A wee history lesson will help to set the scene. Nashotah House is/was a seminary of the Episcopal Church nestled in the woods of what had been the frontier in Wisconsin. Established in 1842, it was originally conceived of as a monastery — an ethos it has tried to maintain ever since. It is a residential campus with both students and faculty required to live on the school grounds. I taught there from 1992 to 2005, long enough to see some strange things.
I admit up-front that I don’t know what to believe about ghosts. Very nearly ubiquitous as a cultural phenomenon (and firmly related to religion), ghosts permeate the human imagination. It is not at all unusual that ghost stories should thrive in a gothic setting like Nashotah; a simple web search will bring out the traditional hauntings of the place, especially those of the black monk. When I made my first visit to campus there were some distinctly creepy vibes that I wrote up as being non-priestly jitters amid the secretive life of the black-robed clergy. For my first two years I would be there for just part of the week, so instead of the usual faculty house to reside in, I was assigned to live in an apartment in Webb Hall. Known simply as “the Fort” for the solidity of its limestone block construction, Webb Hall had been built for a former dean, Rev. Dr. Azel Cole, as a grand three-story residence for the priest and his wife, Betsy. (Episcopal priests can marry, creating a steady siphoning of Roman Catholic priests who love both the liturgy and the ladies.) My apartment was on the third floor of the Fort, the highest point on campus. As the living dean showed me around, I had that oppressive, “something’s not right” feeling, despite the fact that the living room had been newly furnished and had a spectacular view across campus.
The dean pointed out the amenities of the spacious apartment, but when we reached the kitchen/dining area, we found something unusual.

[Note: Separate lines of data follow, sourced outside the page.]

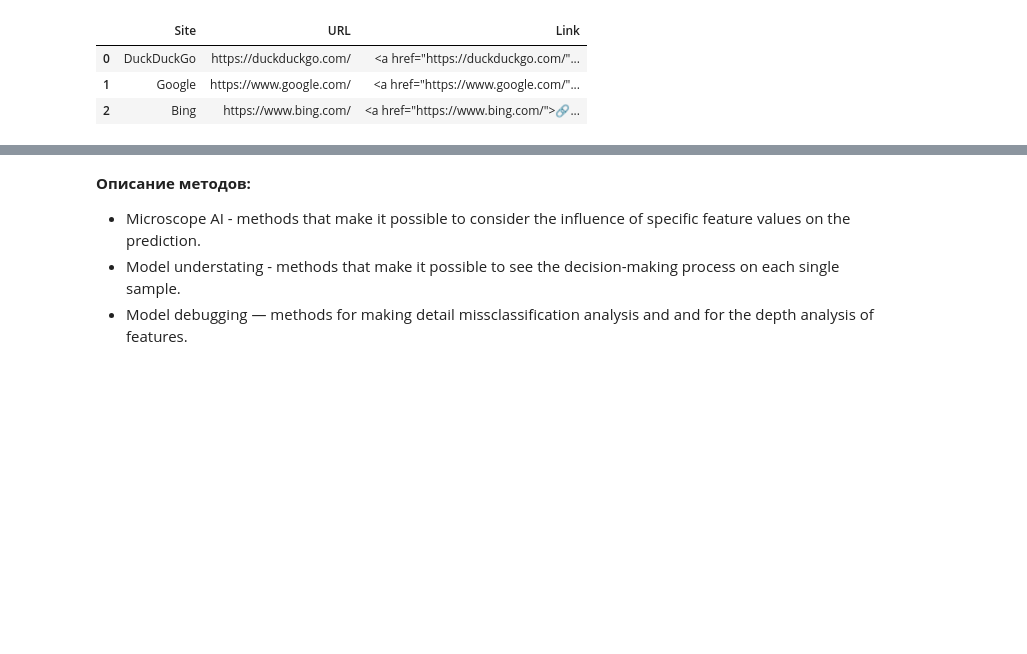
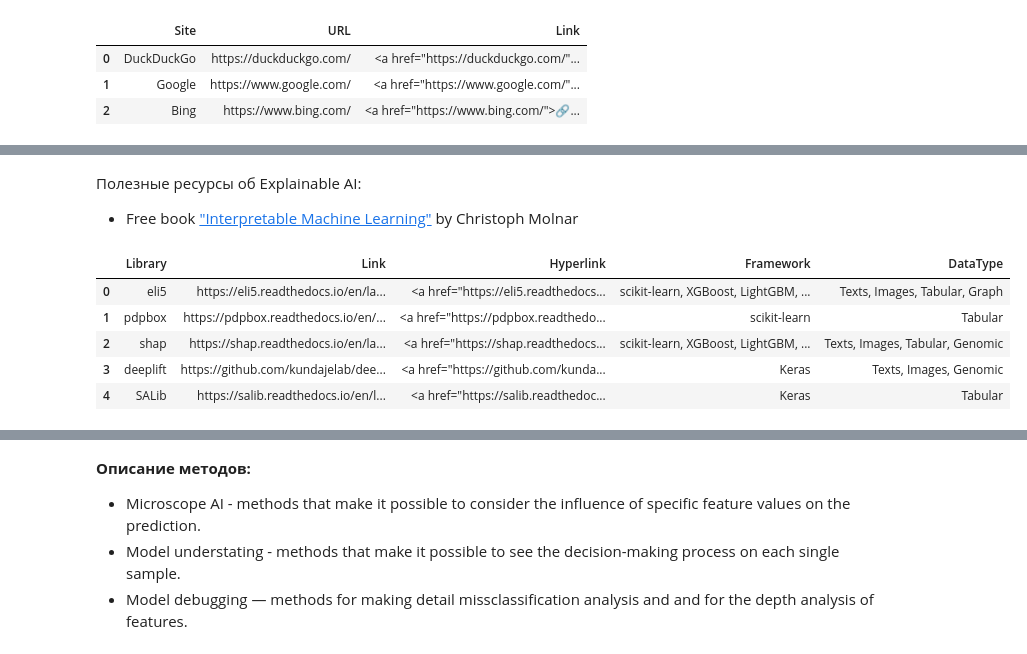
Before and after one commit to SadSabrina/streamlit_XAI_table, a Jupyter notebook: XAI_data.ipynb, the cells around one changed output, grey strips where cells are left out. Drawn from its saved outputs; the diff is of its cells as text; code cells hidden in the pictures; blank space fills up the shorter version.

```diff
--- a/XAI_data.ipynb
+++ b/XAI_data.ipynb
@@ -38,0 +61,21 @@ test_3 = '<a href="https://shap.readthedocs.io/en/latest/index.html">shap</a>, \
+# %% [markdown]
+Полезные ресурсы об Explainable AI:
+- Free book ["Interpretable Machine Learning"](https://christophm.github.io/interpretable-ml-book/) by Christoph Molnar
+# %%
+#merged the general table
+merged_table = pd.read_csv('./data/XAI_links_t_Joined.csv')
+
+#general_table.columns = ['Library', 'Link', 'Hyperlink', 'Frameworks']
+
+merged_table['Hyperlink'] = [create_link(i) for i in merged_table['Link']]
+
+merged_table.columns = ['Library', 'Link', 'Hyperlink', 'Framework', 'DataType']
+
+merged_table.head()
+# %% [output]
+|  | Library | Link | Hyperlink | Framework | DataType |
+| 0 | eli5 | https://eli5.readthedocs.io/en/la... | <a href="https://eli5.readthedocs... | scikit-learn, XGBoost, LightGBM, ... | Texts, Images, Tabular, Graph |
+| 1 | pdpbox | https://pdpbox.readthedocs.io/en/... | <a href="https://pdpbox.readthedo... | scikit-learn | Tabular |
+| 2 | shap | https://shap.readthedocs.io/en/la... | <a href="https://shap.readthedocs... | scikit-learn, XGBoost, LightGBM, ... | Texts, Images, Tabular, Genomic |
+| 3 | deeplift | https://github.com/kundajelab/dee... | <a href="https://github.com/kunda... | Keras | Texts, Images, Genomic |
+| 4 | SALib | https://salib.readthedocs.io/en/l... | <a href="https://salib.readthedoc... | Keras | Tabular |
```
Also changed, not shown: parts of 28 cells of this notebook, 9 other files.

In the very center of the floor was a single dining plate, shattered. The dean muttered something about how the cleaning lady must have missed it on her rounds when she had prepared the apartment for my arrival. Otherwise the apartment was spotless. There was a door leading to a private chapel that Dean Cole had constructed. I was told it was no longer used since the only access was through the apartment, but the dean supposed I would be interested in seeing it. We stepped inside and it was coated with cobwebs and a thick layer of dead black-flies covered the floor, especially near the windows. The dean informed me that it was kept locked to prevent clandestine, unapproved Masses from being performed there by renegade priests on the faculty.
The creepiest room, however, was my bedroom. A spare room (for sleeping only, no doubt), furnished with only a new bed and side-table, it nevertheless felt crowded. When something finally did happen in that room it was after I had moved to a regular faculty residence.
[For the rest of the story please see the Full Essays page]